[Image comparison data]

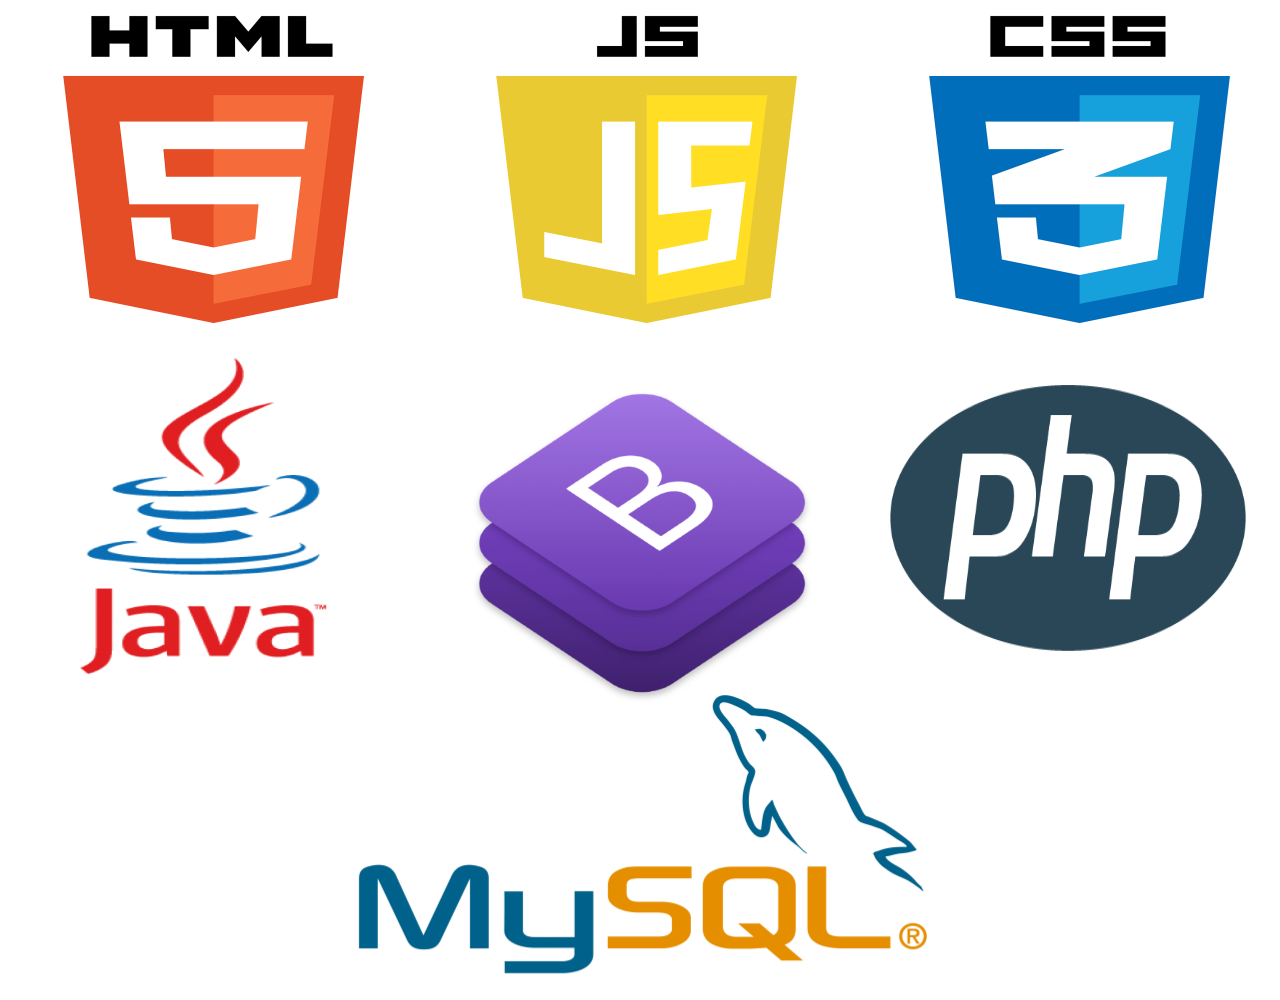
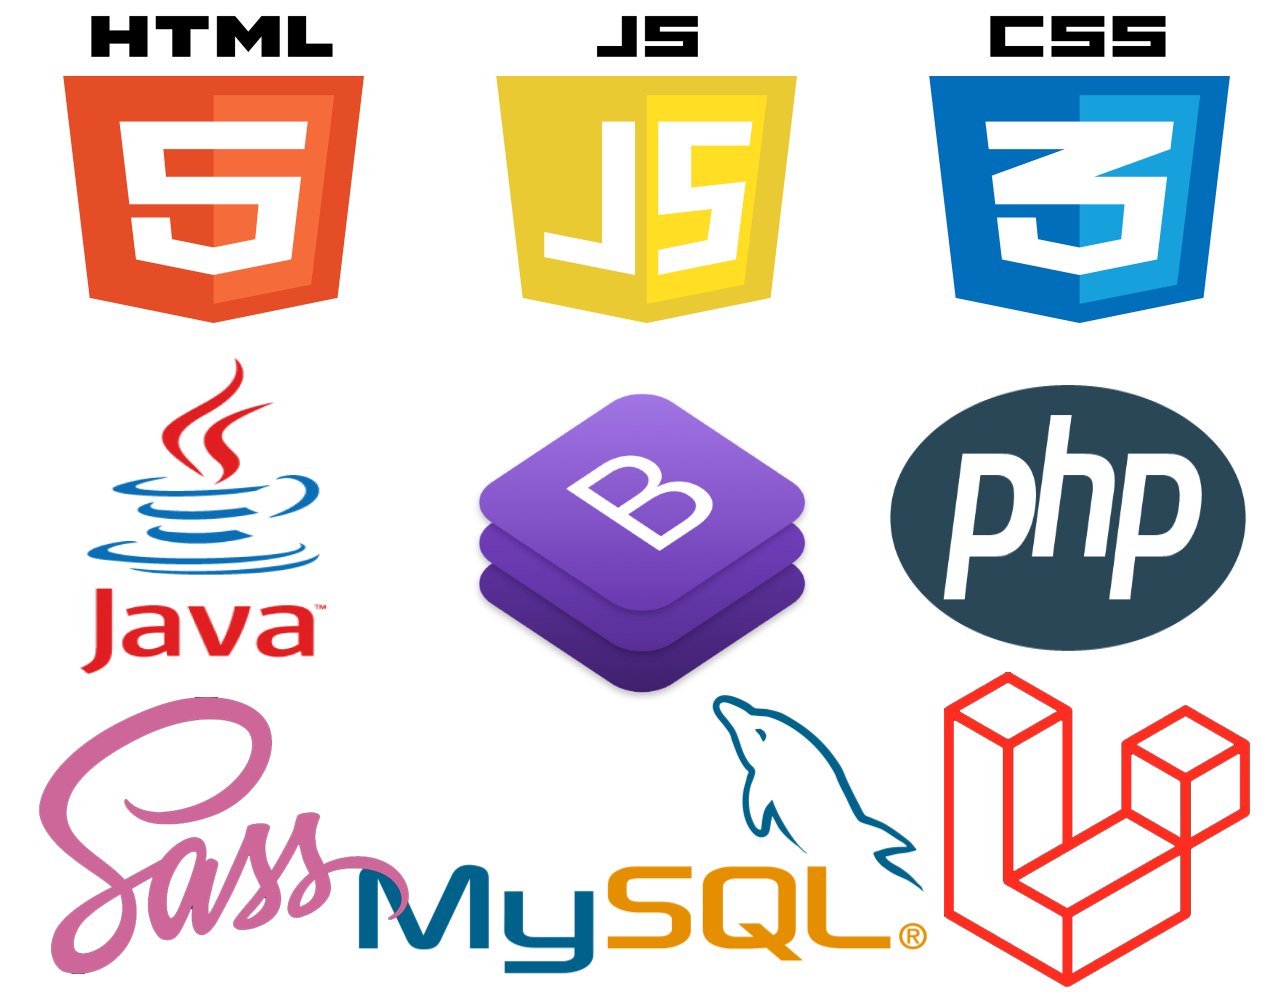
Atualizando

Changed region(s): [[0.7188, 0.651, 1.0, 0.992], [0.0312, 0.682, 0.3438, 0.992]]

diff --git a/index.html b/index.html
@@ -233,13 +233,16 @@
                             <button class="main-btn filter-btn active" id="all-btn">Todos</button>
                             <button class="main-btn filter-btn" id="dev-btn">Desenvolvimento</button>
                             <button class="main-btn filter-btn" id="uml-btn">Análise</button>
-                            <button class="main-btn filter-btn" id="seo-btn">SEO</button>
+                            <button class="main-btn filter-btn" id="design-btn">Design</button>
                         </div>
                         <div class="col-md-4 project-box dev" id="img">
-                            <a href="https://www.youtube.com/watch?v=zERrGObfTJM&t=12s" target="_blank"><img src="imagens/Facial-detector.jpg" title="Detecção facial com Java. Clique para ver a execução" class="img-fluid" alt="Detector facial"></a>
+                            <a href="https://www.youtube.com/watch?v=zERrGObfTJM&t=12s" target="_blank"><img src="imagens/webcamjava.png" title="Detecção facial com Java. Clique para ver a execução" class="img-fluid" alt="Detector facial"></a>
                         </div>
                         <div class="col-md-4 project-box dev" id="img">
-                            <a href="https://crudadrielphp.000webhostapp.com/" target="blank"><img src="imagens/phplogin.jpg" title="CRUD com PHP, clique para acessar o site" class="img-fluid" alt="Um CRUD com PHP por meio de login com criptografia"></a>
+                            <a href="https://www.youtube.com/watch?v=pGRH2z9JoAg" target="blank"><img src="imagens/EventosLaravelImage.png" title="Website de eventos com Laravel" class="img-fluid" alt="Website de eventos com Laravel"></a>
+                        </div>
+                        <div class="col-md-4 project-box design" id="img">
+                            <a href="https://adrielcavalcante.github.io/ChatWeb/" target="blank"><img src="imagens/chatweb.png" title="Design de um Webchat" class="img-fluid" alt="Design de um Webchat"></a>
                         </div>
                         <div class="col-md-4 project-box uml" id="img">
                             <img src="imagens/DER.jpg" title="Planejamento de Banco de dados SQL" class="img-fluid" alt="Um DER, para planejamento de banco de dados relacionais">
@@ -247,8 +250,9 @@
                         <div class="col-md-4 project-box uml" id="img">
                             <img src="imagens/UML-Classehotel.jpg" title="Planejamento de um sistema de hotelaria" class="img-fluid" alt="Diagrama de classes de uma rede de hotelaria">
                         </div>
-                        <div class="col-md-4 project-box seo" id="img">
-                            <img src="imagens/SEO.jpg" title="Organização de Tags para o melhor SEO" class="img-fluid" alt="Código bom para SEO">
+                        <div class="col-md-4 project-box design" id="img">
+                            <a href="https://github.com/AdrielCavalcante/GaleriaSASS" target="blank">
+                            <img src="imagens/GaleriaSite.png" title="Design de Website de conjuntos de imagens" class="img-fluid" alt="Design de Website de conjuntos de imagens"></a>
                         </div>
                     </div>
                 </div>

diff --git a/js/script.js b/js/script.js
@@ -7,13 +7,13 @@ $(document).ready(function(){
 
         color: '#64DAF9',
         strokeWidth: 8,
-        duration: 1200,
+        duration: 1800,
         from: { color: '#AAA' },
         to: { color: '#65DAF9' },
 
         step: function(state, circle) {
             circle.path.setAttribute('stroke', state.color);
-            let value = Math.round(circle.value() * 8);
+            let value = Math.round(circle.value() * 12);
 
             circle.setText(value);
         }
@@ -25,13 +25,13 @@ $(document).ready(function(){
 
         color: '#64DAF9',
         strokeWidth: 8,
-        duration: 800,
+        duration: 900,
         from: { color: '#AAA' },
         to: { color: '#65DAF9' },
 
         step: function(state, circle) {
             circle.path.setAttribute('stroke', state.color);
-            let value = Math.round(circle.value() * 2);
+            let value = Math.round(circle.value() * 3);
 
             circle.setText(value);
         }
@@ -43,13 +43,13 @@ $(document).ready(function(){
 
         color: '#64DAF9',
         strokeWidth: 8,
-        duration: 1200,
+        duration: 1300,
         from: { color: '#AAA' },
         to: { color: '#65DAF9' },
 
         step: function(state, circle) {
             circle.path.setAttribute('stroke', state.color);
-            let value = Math.round(circle.value() * 8);
+            let value = Math.round(circle.value() * 9);
 
             circle.setText(value);
         }
@@ -61,13 +61,13 @@ $(document).ready(function(){
 
         color: '#64DAF9',
         strokeWidth: 8,
-        duration: 2200,
+        duration: 2300,
         from: { color: '#AAA' },
         to: { color: '#65DAF9' },
 
         step: function(state, circle) {
             circle.path.setAttribute('stroke', state.color);
-            let value = Math.round(circle.value() * 212);
+            let value = Math.round(circle.value() * 247);
 
             circle.setText(value);
         }
@@ -116,8 +116,8 @@ $(document).ready(function(){
             EachBoxes('dev', boxes);
         } else if(type == 'uml-btn'){
             EachBoxes('uml', boxes);
-        } else if(type == 'seo-btn'){
-            EachBoxes('seo', boxes);
+        } else if(type == 'design-btn'){
+            EachBoxes('design', boxes);
         } else {
             EachBoxes('all', boxes);
         }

Exercise objective: Pictures in the records above are to be left out of an otherwise exact copy.

Problem solution:
Atualizando

Changed region(s): [[0.7188, 0.651, 1.0, 0.992], [0.0312, 0.682, 0.3438, 0.992]]

diff --git a/index.html b/index.html
@@ -233,13 +233,16 @@
                             <button class="main-btn filter-btn active" id="all-btn">Todos</button>
                             <button class="main-btn filter-btn" id="dev-btn">Desenvolvimento</button>
                             <button class="main-btn filter-btn" id="uml-btn">Análise</button>
-                            <button class="main-btn filter-btn" id="seo-btn">SEO</button>
+                            <button class="main-btn filter-btn" id="design-btn">Design</button>
                         </div>
                         <div class="col-md-4 project-box dev" id="img">
-                            <a href="https://www.youtube.com/watch?v=zERrGObfTJM&t=12s" target="_blank"><img src="imagens/Facial-detector.jpg" title="Detecção facial com Java. Clique para ver a execução" class="img-fluid" alt="Detector facial"></a>
+                            <a href="https://www.youtube.com/watch?v=zERrGObfTJM&t=12s" target="_blank"><img src="imagens/webcamjava.png" title="Detecção facial com Java. Clique para ver a execução" class="img-fluid" alt="Detector facial"></a>
                         </div>
                         <div class="col-md-4 project-box dev" id="img">
-                            <a href="https://crudadrielphp.000webhostapp.com/" target="blank"><img src="imagens/phplogin.jpg" title="CRUD com PHP, clique para acessar o site" class="img-fluid" alt="Um CRUD com PHP por meio de login com criptografia"></a>
+                            <a href="https://www.youtube.com/watch?v=pGRH2z9JoAg" target="blank"><img src="imagens/EventosLaravelImage.png" title="Website de eventos com Laravel" class="img-fluid" alt="Website de eventos com Laravel"></a>
+                        </div>
+                        <div class="col-md-4 project-box design" id="img">
+                            <a href="https://adrielcavalcante.github.io/ChatWeb/" target="blank"><img src="imagens/chatweb.png" title="Design de um Webchat" class="img-fluid" alt="Design de um Webchat"></a>
                         </div>
                         <div class="col-md-4 project-box uml" id="img">
                             <img src="imagens/DER.jpg" title="Planejamento de Banco de dados SQL" class="img-fluid" alt="Um DER, para planejamento de banco de dados relacionais">
@@ -247,8 +250,9 @@
                         <div class="col-md-4 project-box uml" id="img">
                             <img src="imagens/UML-Classehotel.jpg" title="Planejamento de um sistema de hotelaria" class="img-fluid" alt="Diagrama de classes de uma rede de hotelaria">
                         </div>
-                        <div class="col-md-4 project-box seo" id="img">
-                            <img src="imagens/SEO.jpg" title="Organização de Tags para o melhor SEO" class="img-fluid" alt="Código bom para SEO">
+                        <div class="col-md-4 project-box design" id="img">
+                            <a href="https://github.com/AdrielCavalcante/GaleriaSASS" target="blank">
+                            <img src="imagens/GaleriaSite.png" title="Design de Website de conjuntos de imagens" class="img-fluid" alt="Design de Website de conjuntos de imagens"></a>
                         </div>
                     </div>
                 </div>

diff --git a/js/script.js b/js/script.js
@@ -7,13 +7,13 @@ $(document).ready(function(){
 
         color: '#64DAF9',
         strokeWidth: 8,
-        duration: 1200,
+        duration: 1800,
         from: { color: '#AAA' },
         to: { color: '#65DAF9' },
 
         step: function(state, circle) {
             circle.path.setAttribute('stroke', state.color);
-            let value = Math.round(circle.value() * 8);
+            let value = Math.round(circle.value() * 12);
 
             circle.setText(value);
         }
@@ -25,13 +25,13 @@ $(document).ready(function(){
 
         color: '#64DAF9',
         strokeWidth: 8,
-        duration: 800,
+        duration: 900,
         from: { color: '#AAA' },
         to: { color: '#65DAF9' },
 
         step: function(state, circle) {
             circle.path.setAttribute('stroke', state.color);
-            let value = Math.round(circle.value() * 2);
+            let value = Math.round(circle.value() * 3);
 
             circle.setText(value);
         }
@@ -43,13 +43,13 @@ $(document).ready(function(){
 
         color: '#64DAF9',
         strokeWidth: 8,
-        duration: 1200,
+        duration: 1300,
         from: { color: '#AAA' },
         to: { color: '#65DAF9' },
 
         step: function(state, circle) {
             circle.path.setAttribute('stroke', state.color);
-            let value = Math.round(circle.value() * 8);
+            let value = Math.round(circle.value() * 9);
 
             circle.setText(value);
         }
@@ -61,13 +61,13 @@ $(document).ready(function(){
 
         color: '#64DAF9',
         strokeWidth: 8,
-        duration: 2200,
+        duration: 2300,
         from: { color: '#AAA' },
         to: { color: '#65DAF9' },
 
         step: function(state, circle) {
             circle.path.setAttribute('stroke', state.color);
-            let value = Math.round(circle.value() * 212);
+            let value = Math.round(circle.value() * 247);
 
             circle.setText(value);
         }
@@ -116,8 +116,8 @@ $(document).ready(function(){
             EachBoxes('dev', boxes);
         } else if(type == 'uml-btn'){
             EachBoxes('uml', boxes);
-        } else if(type == 'seo-btn'){
-            EachBoxes('seo', boxes);
+        } else if(type == 'design-btn'){
+            EachBoxes('design', boxes);
         } else {
             EachBoxes('all', boxes);
         }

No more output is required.